POST OFFICE workers, who have had their convictions for theft, fraud and false accounting quashed recently, will each get an interim compensation payment of up to £100,000, ministers said on Thursday (22).
In a written statement to the Commons, the business secretary, Kwasi Kwarteng, said the government was supporting the Post Office to provide the cash before final compensation settlements were agreed, reports said.
Postal affairs minister, Paul Scully, said: “The suffering and distress these postmasters and their families have gone through cannot be overstated. While nothing will make up for the years of pain they faced after this appalling injustice, I hope this initial step provides a measure of comfort.”
The announcement of compensation came three days after the court of appeal quashed the conviction of 12 more post office workers, who had been convicted because of the defective Horizon IT system that falsely suggested there were cash shortfalls.
With the judgement on Monday (19), total 57 former post office workers are now cleared of convictions. As and when more convictions will be quashed, those people reportedly will also be eligible for the compensation payments, the Department for Business, Energy and Industrial Strategy said.
The Post Office is reportedly contacting the post office operators and will aim to make an offer for an interim payment within 28 days of receiving an application from those whose overturned convictions relied on evidence from the Horizon system, supplied by Fujitsu.
It is believed that about 900 operators may have been prosecuted and convicted between 2000 and 2014, in what is deemed as one of the biggest miscarriages of justice in British legal history. While many were convicted and went to jail, many paid the compensation, some went bankrupt and lost livelihood while a few died before their names could be cleared of the false charges.
Welcoming the government announcement, Post Office chief executive Nick Read said “ensuring compensation is made as quickly as possible is a priority for Post Office”.
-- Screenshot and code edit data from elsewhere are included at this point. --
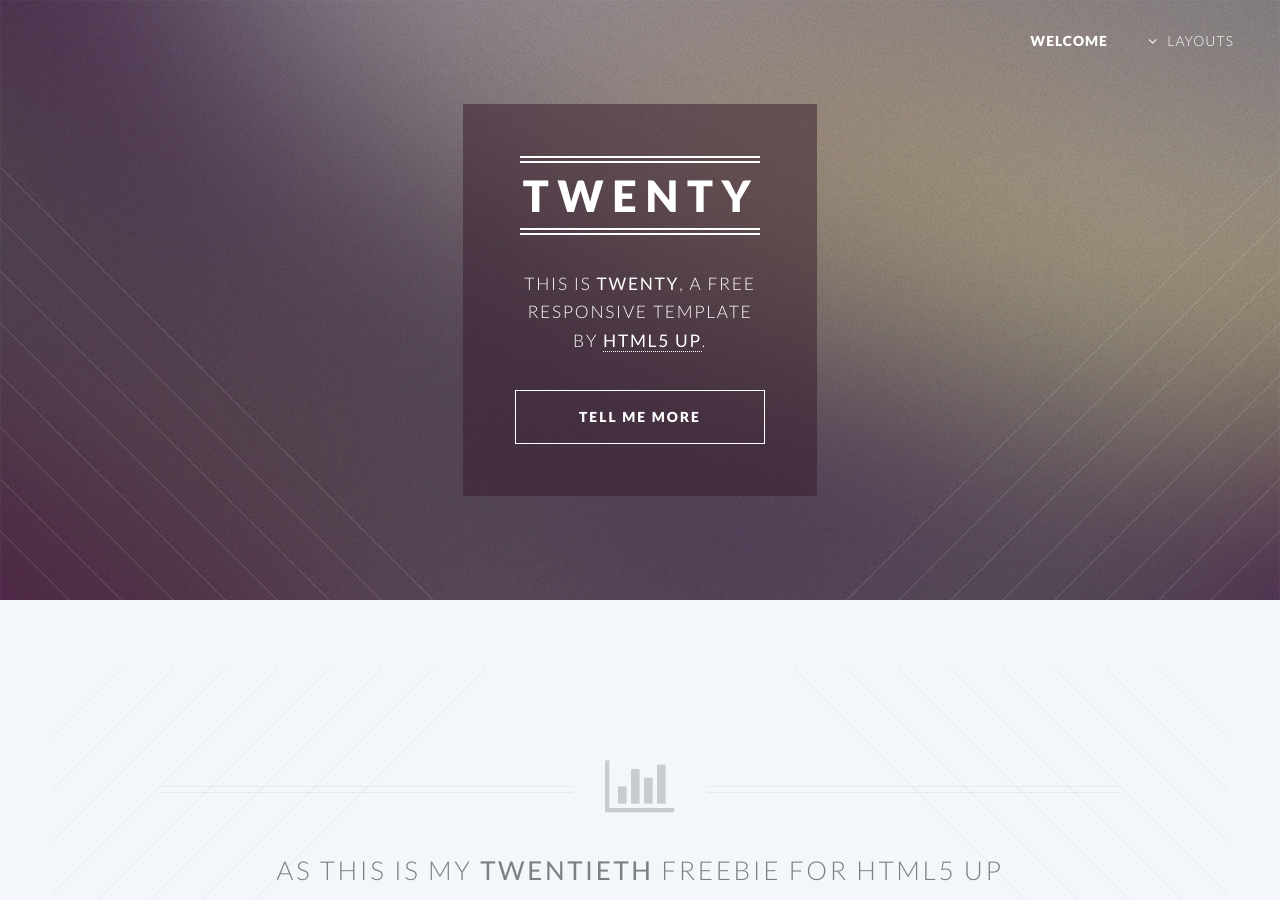
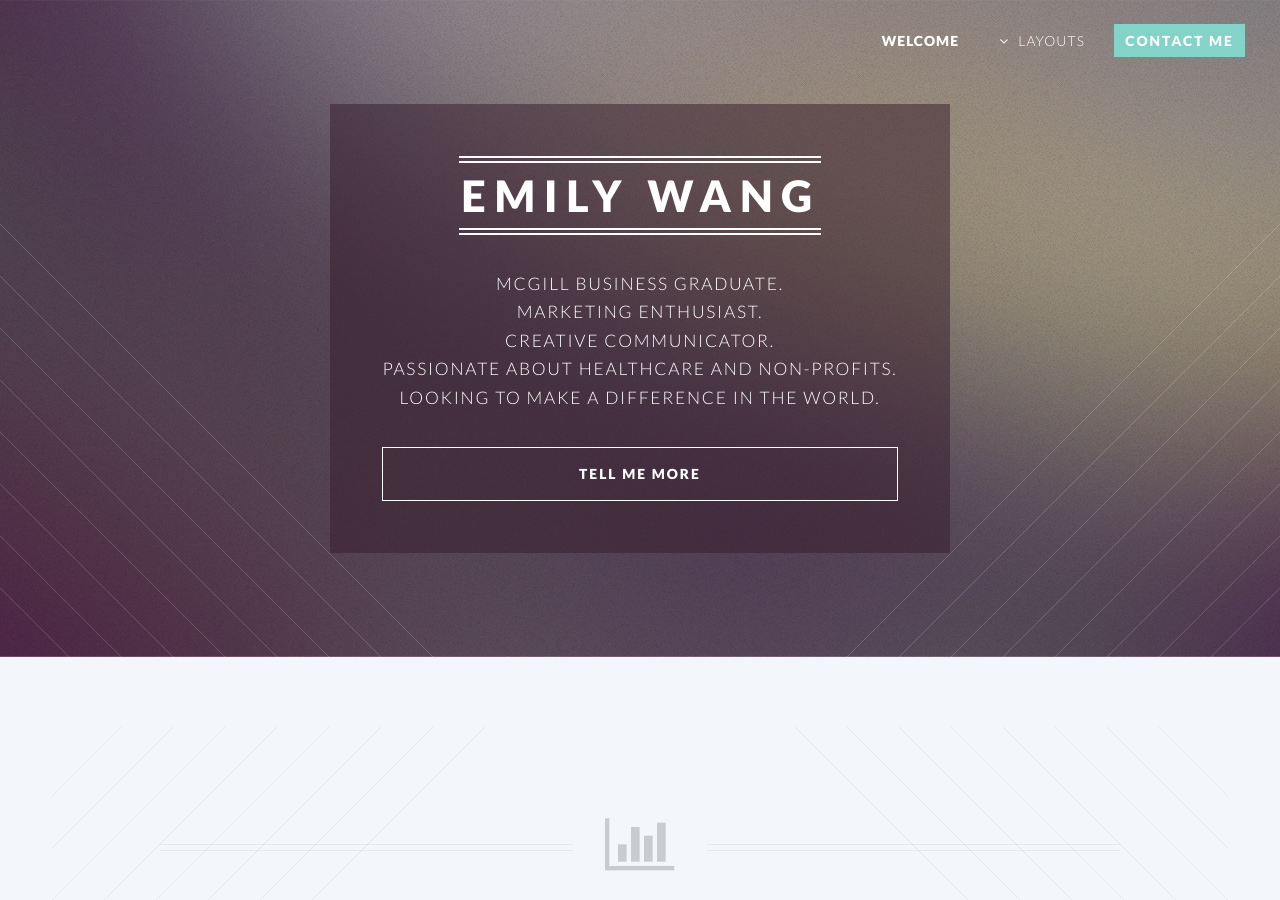
Before and after one commit to em-wang/em-wang.github.io, a Jekyll site: the page built from index.html, in a window 1280 px wide and 900 px high. Built offline with Jekyll 4.4.1, drawn with Linux system fonts in a browser that asks for light colours.

Commit message:
added some content, changed contact me

```diff
--- a/_includes/footer.html
+++ b/_includes/footer.html
@@ -2,11 +2,10 @@
     <footer id="footer">
 
       <ul class="icons">
-        <li><a href="#" class="icon circle fa-twitter"><span class="label">Twitter</span></a></li>
-        <li><a href="#" class="icon circle fa-facebook"><span class="label">Facebook</span></a></li>
-        <li><a href="#" class="icon circle fa-google-plus"><span class="label">Google+</span></a></li>
-        <li><a href="#" class="icon circle fa-github"><span class="label">Github</span></a></li>
-        <li><a href="#" class="icon circle fa-dribbble"><span class="label">Dribbble</span></a></li>
+        <li><a href="https://twitter.com/em_wang" class="icon circle fa-twitter"><span class="label">Twitter</span></a></li>
+        <li><a href="https://www.facebook.com/m.emily.wang" class="icon circle fa-facebook"><span class="label">Facebook</span></a></li>
+        <!-- <li><a href="#" class="icon circle fa-google-plus"><span class="label">Google+</span></a></li> -->
+        <li><a href="https://github.com/em-wang" class="icon circle fa-github"><span class="label">Github</span></a></li>
       </ul>
 
       <ul class="copyright">
--- a/_includes/header.html
+++ b/_includes/header.html
@@ -31,6 +31,7 @@
 
   <!-- Header -->
     <header id="header" class="alt">
+      <h1 id="logo"><a href="index.html">&nbsp;<span></span></a></h1>
       <nav id="nav">
         <ul>
           <li class="current"><a href="index.html">Welcome</a></li>
@@ -53,7 +54,7 @@
               </li>
             </ul>
           </li>
-          <!-- <li><a href="#" class="button special">Sign Up</a></li> -->
+          <li><a href="mailto:ylime.w@gmail.com" class="button special">Contact Me</a></li>
         </ul>
       </nav>
     </header>
@@ -70,13 +71,15 @@
       <div class="inner">
 
         <header>
-          <h2>TWENTY</h2>
+          <h2>Emily Wang</h2>
         </header>
-        <p>This is <strong>Twenty</strong>, a free
-        <br />
-        responsive template
-        <br />
-        by <a href="http://html5up.net">HTML5 UP</a>.</p>
+        <p>
+          McGill Business graduate.<br>
+          Marketing enthusiast.<br>
+          Creative communicator.<br>
+          Passionate about healthcare and non-profits.<br>
+          Looking to make a difference in the world.
+        </p>
         <footer>
           <ul class="buttons vertical">
             <li><a href="#main" class="button fit scrolly">Tell Me More</a></li>
```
“Whilst we cannot change the past, this is an important step towards meaningful compensation for victims and we will offer payments as soon as possible,” Read said.